She flicks the switch on and the kitchen is bathed in orange light. She puts the kettle on, opens the cupboard on the right of the window and gets the big mug out. That’s the one she always uses. Similar gestures, day-in day out. Only the time varies. It depends on how little she sleeps. She’s been up early a lot lately. So many mornings in a row, creeping down the stairs, sometimes stopping midway to look outside the window. The view from that window is good, so few houses have windows halfway through their staircases. And then it’s the invariable routine; tea bag in, stir, tea bag out, sip whilst daydreaming, standing at the sink. And then she has eggs. Two fried eggs. Could this be bad for her? Eating fried eggs everyday isn’t healthy, she should stop it. Porridge is a better option.
She sits at the kitchen table and eats whilst going through the previous morning sketches. Hundreds and hundreds of sleepless mornings. Thousands and thousands of sketches. Then she reworks some, her head resting on her left hand, her body slightly curved, her face too close to the paper she draws on. Every so often she lifts the sheet of paper up, extends her arm away from her face, looks at it for a minute and puts it back down on the table. Occasionally, she crumples the paper and throws it on the kitchen floor. She has bad days. Everybody has bad days, days when nothing seems to work. One day she forgot about the eggs and the pan had caught on fire. This had been scary she could have really injured herself, or even die. She had grabbed the pan and hurled it in the sink, lifting her arms to protect her face from the splatter of burning oil and water. This is when he had come down, probably woken up by the smoke alarm he’d found her trying to turn off, standing up on a chair, her body stretched to the maximum in an attempt to reach the alarm’s reset button. He had pressed the button for her then hugged her tight, kissing the top of her head, his nose buried in the mane of untamed hair and had gone back upstairs, leaving her alone, still standing on her chair, still holding the tea towel she had used to get hold of the pan.

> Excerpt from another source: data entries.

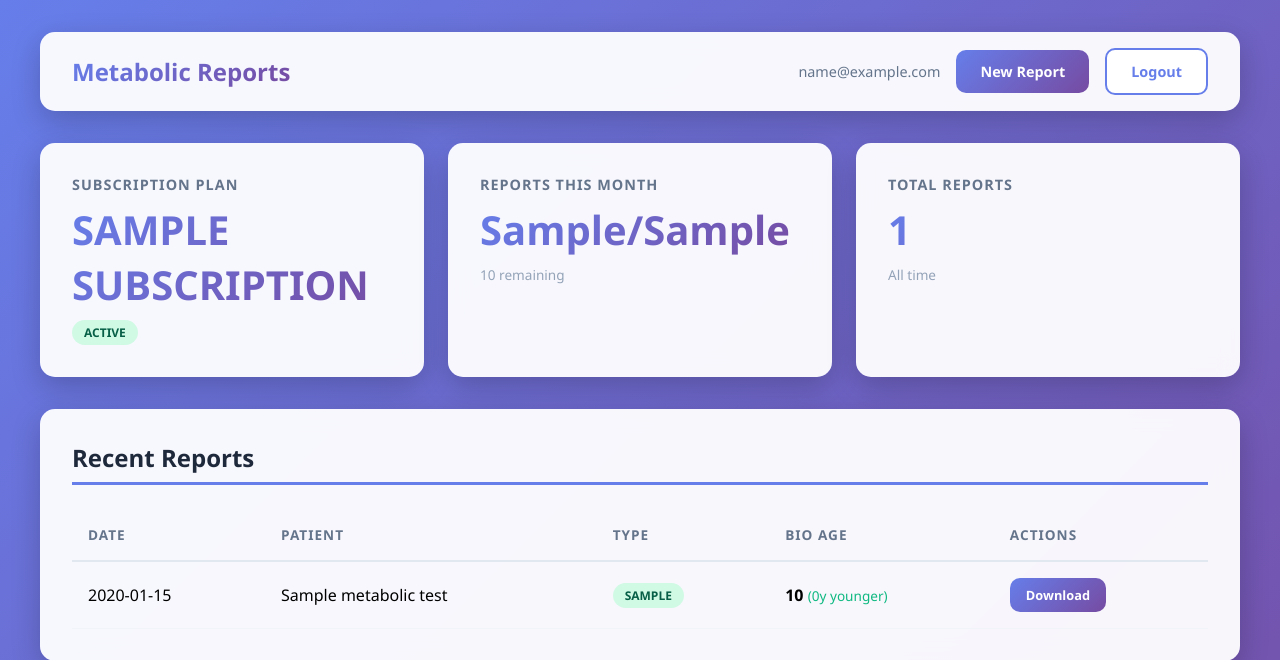
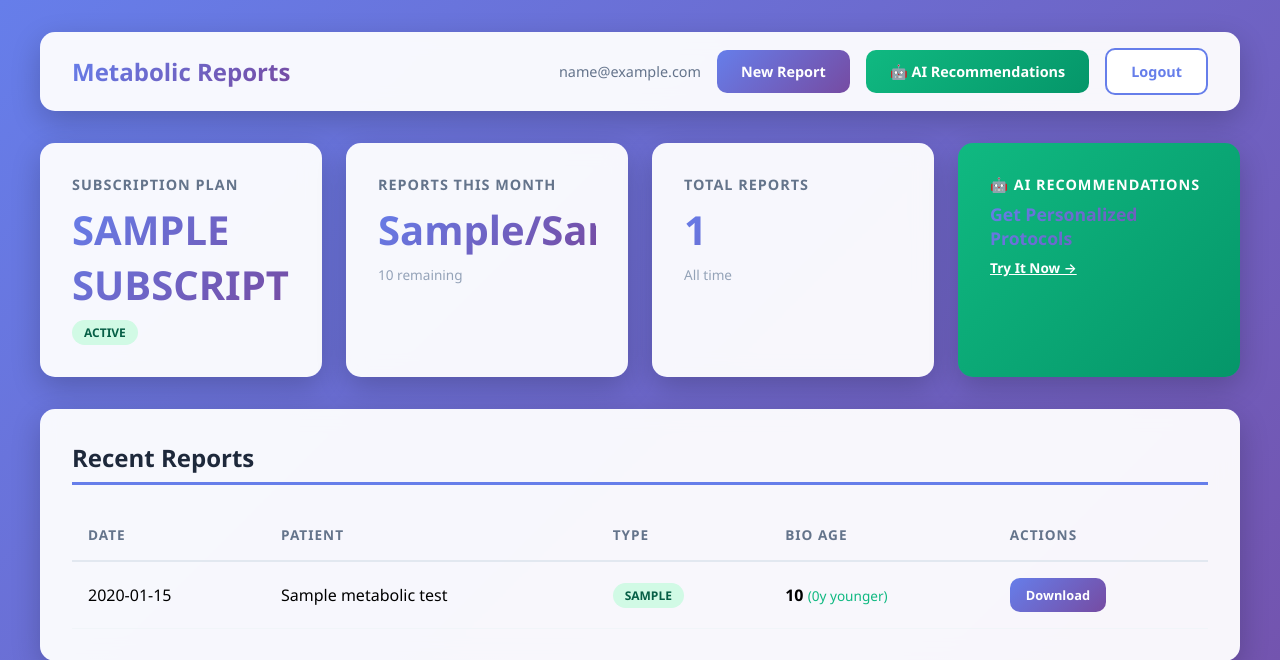
Before and after one commit to mgentry11/metabomaxpro1, a Flask app: template templates/dashboard.html in a window 1280 px wide. Shown: the top 660 px of the page. Run offline with Flask 3, Linux system fonts and the light colour scheme; the template is opened without the code that fills it: most values are stand-ins (such as "Sample title", 1, 10 or a date in 2020).

Commit message:
Add prominent AI Recommendations button and card to dashboard navigation

```diff
--- a/templates/dashboard.html
+++ b/templates/dashboard.html
@@ -230,6 +230,7 @@
             <div class="navbar-right">
                 <span class="user-info">{{ profile.email if profile else 'User' }}</span>
                 <a href="{{ url_for('index') }}" class="btn">New Report</a>
+                <a href="{{ url_for('ai_recommendations_page') }}" class="btn" style="background: linear-gradient(135deg, #10b981 0%, #059669 100%);">🤖 AI Recommendations</a>
                 <a href="{{ url_for('logout') }}" class="btn btn-secondary">Logout</a>
             </div>
         </nav>
@@ -269,6 +270,14 @@
                 <h3>Total Reports</h3>
                 <div class="value">{{ reports|length if reports else 0 }}</div>
                 <div class="subtitle">All time</div>
+            </div>
+
+            <div class="stat-card" style="background: linear-gradient(135deg, #10b981 0%, #059669 100%); color: white;">
+                <h3 style="color: white;">🤖 AI Recommendations</h3>
+                <div class="value" style="color: white; font-size: 1.1rem;">Get Personalized Protocols</div>
+                <div class="subtitle" style="color: rgba(255,255,255,0.9);">
+                    <a href="{{ url_for('ai_recommendations_page') }}" style="color: white; text-decoration: underline; font-weight: 600;">Try It Now →</a>
+                </div>
             </div>
         </div>
 
```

He’s never up early. He comes down at 7, invariably, makes a cup of coffee that he takes back upstairs with him. At weekends he sleeps late in the mornings, sometimes doesn’t make an appearance until midday. Then he turns up, his body stiff from so much sleep, his walk almost robotic, and sits, sipping at his coffee while she toasts some bread, puts the bacon in the oven. She’s too good to him. She deserves better. Someone to cherish her, be there for her all the time. Someone that never tires of her sight, someone that knows her inside out.
He always works so late, not getting home until 10 or 11. Sometimes, if he’s home early, they sit at the kitchen table and drink some beer and she shows him her drawings. She sticks them to the fridge with a magnet and comes behind him to explain what she’s been doing, she leans against him, her breast pressed against his back, her chin almost resting on his shoulder and her right hand pointing and gesticulating towards the drawing as she talks. And he nods, and nods. They don’t bother tidying on those nights, they just turn the lights off and walk up the stairs slowly, their bodies leaden by the late night and alcohol. She cleans the next day, tosses the empty cans in the recycling bin, wipes the table clean of pistachio shells and then she makes her tea, her eggs and goes back to her drawings.
They had a row the other day. One of those rows that makes you pace up and down whilst trying to make a point, one of those fights that make you gesticulate with frustration, arms flailing, hands gesturing, and tension, tension, emanating from every inch of your body. At one stage she had slammed the kitchen door behind her, using her whole upper body to draw it towards her with as much violence as possible. Then she had sat on a chair, her body so still suddenly. She had stayed there a long time, her arms around her knees, looking straight ahead until the darkness had surrounded her. He had reappeared later, held her tight in his arms, his lips on her head and they’d forgiven each other there and then on the kitchen table, forgetting to shut the blinds, oblivious of the world outside their window.
Another early morning, 5.32. She drinks her tea looking outside the window. She hasn’t had eggs in a couple of weeks. She makes toast instead, and eats big spoonfuls of blueberry jam straight from the jar while she waits by the toaster. Blueberry jam. She brought back two large pots the other day, they live on the windowsill, by the coffee pot and the cookie jar. This sudden change in her habits is unlike her.
The sudden realisation makes him step away from the window. Short of breath, he staggers backwards and slumps into a chair. At the window the telescope flops down, now pointing towards the mint in his herb garden, magnifying the bright green leaves, some of them chewed up by parasites, some of them just the frame of a leaf with nothing inside.